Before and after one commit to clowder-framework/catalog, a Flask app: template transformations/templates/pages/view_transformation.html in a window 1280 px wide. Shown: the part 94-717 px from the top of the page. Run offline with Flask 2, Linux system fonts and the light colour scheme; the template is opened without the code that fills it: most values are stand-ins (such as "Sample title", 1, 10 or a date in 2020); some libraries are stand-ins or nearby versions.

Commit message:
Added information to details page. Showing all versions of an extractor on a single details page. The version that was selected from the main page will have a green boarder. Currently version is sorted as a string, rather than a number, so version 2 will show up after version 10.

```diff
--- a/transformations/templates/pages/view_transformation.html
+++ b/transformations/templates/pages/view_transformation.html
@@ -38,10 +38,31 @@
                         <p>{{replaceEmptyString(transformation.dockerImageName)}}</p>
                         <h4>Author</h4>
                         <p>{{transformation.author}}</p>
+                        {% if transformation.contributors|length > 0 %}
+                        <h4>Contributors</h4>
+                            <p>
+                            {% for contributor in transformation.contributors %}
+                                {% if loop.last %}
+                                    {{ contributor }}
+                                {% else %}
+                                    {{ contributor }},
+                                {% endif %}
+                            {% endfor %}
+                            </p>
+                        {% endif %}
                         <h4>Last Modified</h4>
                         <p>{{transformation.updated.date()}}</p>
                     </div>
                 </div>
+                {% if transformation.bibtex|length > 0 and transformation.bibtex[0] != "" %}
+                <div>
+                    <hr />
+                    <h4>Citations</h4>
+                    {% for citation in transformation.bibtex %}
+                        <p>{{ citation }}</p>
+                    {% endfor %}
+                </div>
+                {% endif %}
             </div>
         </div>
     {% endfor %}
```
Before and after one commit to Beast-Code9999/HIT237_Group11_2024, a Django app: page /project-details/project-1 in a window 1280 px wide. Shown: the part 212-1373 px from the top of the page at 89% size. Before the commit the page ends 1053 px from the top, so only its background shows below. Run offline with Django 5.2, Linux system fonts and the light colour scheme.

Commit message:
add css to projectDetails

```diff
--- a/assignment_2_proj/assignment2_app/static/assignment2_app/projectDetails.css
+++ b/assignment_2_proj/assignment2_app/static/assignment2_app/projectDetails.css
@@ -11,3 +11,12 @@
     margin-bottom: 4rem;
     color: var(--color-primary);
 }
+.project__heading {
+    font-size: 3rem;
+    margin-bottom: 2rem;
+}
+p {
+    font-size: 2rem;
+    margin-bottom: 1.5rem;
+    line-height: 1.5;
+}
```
# # # # # # #
## EXERCISE GOAL
Write the listing out again, word for word, in its entirety.

## THE ANSWER
Before and after one commit to clowder-framework/catalog, a Flask app: template transformations/templates/pages/view_transformation.html in a window 1280 px wide. Shown: the part 94-717 px from the top of the page. Run offline with Flask 2, Linux system fonts and the light colour scheme; the template is opened without the code that fills it: most values are stand-ins (such as "Sample title", 1, 10 or a date in 2020); some libraries are stand-ins or nearby versions.

Commit message:
Added information to details page. Showing all versions of an extractor on a single details page. The version that was selected from the main page will have a green boarder. Currently version is sorted as a string, rather than a number, so version 2 will show up after version 10.

```diff
--- a/transformations/templates/pages/view_transformation.html
+++ b/transformations/templates/pages/view_transformation.html
@@ -38,10 +38,31 @@
                         <p>{{replaceEmptyString(transformation.dockerImageName)}}</p>
                         <h4>Author</h4>
                         <p>{{transformation.author}}</p>
+                        {% if transformation.contributors|length > 0 %}
+                        <h4>Contributors</h4>
+                            <p>
+                            {% for contributor in transformation.contributors %}
+                                {% if loop.last %}
+                                    {{ contributor }}
+                                {% else %}
+                                    {{ contributor }},
+                                {% endif %}
+                            {% endfor %}
+                            </p>
+                        {% endif %}
                         <h4>Last Modified</h4>
                         <p>{{transformation.updated.date()}}</p>
                     </div>
                 </div>
+                {% if transformation.bibtex|length > 0 and transformation.bibtex[0] != "" %}
+                <div>
+                    <hr />
+                    <h4>Citations</h4>
+                    {% for citation in transformation.bibtex %}
+                        <p>{{ citation }}</p>
+                    {% endfor %}
+                </div>
+                {% endif %}
             </div>
         </div>
     {% endfor %}
```
Before and after one commit to Beast-Code9999/HIT237_Group11_2024, a Django app: page /project-details/project-1 in a window 1280 px wide. Shown: the part 212-1373 px from the top of the page at 89% size. Before the commit the page ends 1053 px from the top, so only its background shows below. Run offline with Django 5.2, Linux system fonts and the light colour scheme.

Commit message:
add css to projectDetails

```diff
--- a/assignment_2_proj/assignment2_app/static/assignment2_app/projectDetails.css
+++ b/assignment_2_proj/assignment2_app/static/assignment2_app/projectDetails.css
@@ -11,3 +11,12 @@
     margin-bottom: 4rem;
     color: var(--color-primary);
 }
+.project__heading {
+    font-size: 3rem;
+    margin-bottom: 2rem;
+}
+p {
+    font-size: 2rem;
+    margin-bottom: 1.5rem;
+    line-height: 1.5;
+}
```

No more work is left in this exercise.